The majority's reference to the fact that marriage relationships solemnized within a religious context are recognized by the civil law is not determinative of the question here presented where what is sought to be enforced is an aspect of the relationship peculiar to the religion within which the ceremony creating it took place. No authority is cited in which a civil court has enforced a concomitant undertaking required by the ecclesiastical authority under which the marriage ceremony was solemnized. That no such civil enforcement of the obligation to appear before the Beth Din was contemplated either by the drafter of the Ketubah or by the parties as its signatories is evident from the inclusion of explicit authorization to the Beth Din "to impose such terms of compensation as it may see fit for failure to respond to its summons or to carry out its decision". Nothing in the record suggests that it was the intention of the parties when they signed this religious document that the civil courts of the State of New York were to have jurisdiction to determine the substantive rights created thereby or to invoke civil procedures and remedies for the enforcement of such rights. Indeed, any conclusion on the part of our courts that this express provision was not intended by the parties as the exclusive remedy available to them for any breach of their obligations under the Ketubah would itself necessarily entail examination of Jewish law and tradition.

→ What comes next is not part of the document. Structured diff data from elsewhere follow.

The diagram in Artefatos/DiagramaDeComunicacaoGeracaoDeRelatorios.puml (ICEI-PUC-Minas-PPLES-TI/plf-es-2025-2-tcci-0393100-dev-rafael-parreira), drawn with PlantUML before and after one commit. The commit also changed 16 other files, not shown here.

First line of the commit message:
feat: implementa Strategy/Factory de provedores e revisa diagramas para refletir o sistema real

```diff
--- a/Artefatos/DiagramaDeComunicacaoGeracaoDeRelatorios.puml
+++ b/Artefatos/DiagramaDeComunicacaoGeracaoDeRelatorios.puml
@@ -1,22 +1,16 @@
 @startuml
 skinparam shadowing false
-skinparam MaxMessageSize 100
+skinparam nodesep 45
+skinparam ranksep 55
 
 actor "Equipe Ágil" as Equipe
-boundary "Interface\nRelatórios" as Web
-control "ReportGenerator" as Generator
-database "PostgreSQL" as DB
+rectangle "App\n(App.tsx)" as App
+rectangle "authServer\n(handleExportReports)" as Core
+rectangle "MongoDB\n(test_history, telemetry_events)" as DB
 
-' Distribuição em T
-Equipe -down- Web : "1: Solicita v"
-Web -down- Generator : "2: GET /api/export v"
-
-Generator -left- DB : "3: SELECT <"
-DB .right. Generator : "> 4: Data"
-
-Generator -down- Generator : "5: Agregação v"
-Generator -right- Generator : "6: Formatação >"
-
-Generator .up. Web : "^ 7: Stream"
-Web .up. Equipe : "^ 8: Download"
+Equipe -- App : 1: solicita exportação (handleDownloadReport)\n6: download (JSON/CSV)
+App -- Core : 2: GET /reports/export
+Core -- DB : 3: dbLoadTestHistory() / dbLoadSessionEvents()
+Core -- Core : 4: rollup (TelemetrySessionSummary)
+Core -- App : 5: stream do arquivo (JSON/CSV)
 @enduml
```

Finally, the evident objective of the present action — as recognized by the majority and irrefutably demonstrated by the complaint — even if procedural jurisdiction were to be assumed, is to obtain a religious divorce, a matter well beyond the authority of any civil court. (Again supplying her own interpretation of the Ketubah, the wife alleges: "That pursuant to the terms of the Ketubah, the plaintiff and defendant agreed that in the event of any civil divorce decree that the husband grant and the wife accept a Jewish divorce decree in accordance with the authority vested in the Beth Din of the Rabbinical Assembly".) As was noted at the Appellate Division, the interest of the civil authorities of the State of New York in the status of the marriage between these parties was concluded when the final judgment of divorce was entered in 1978.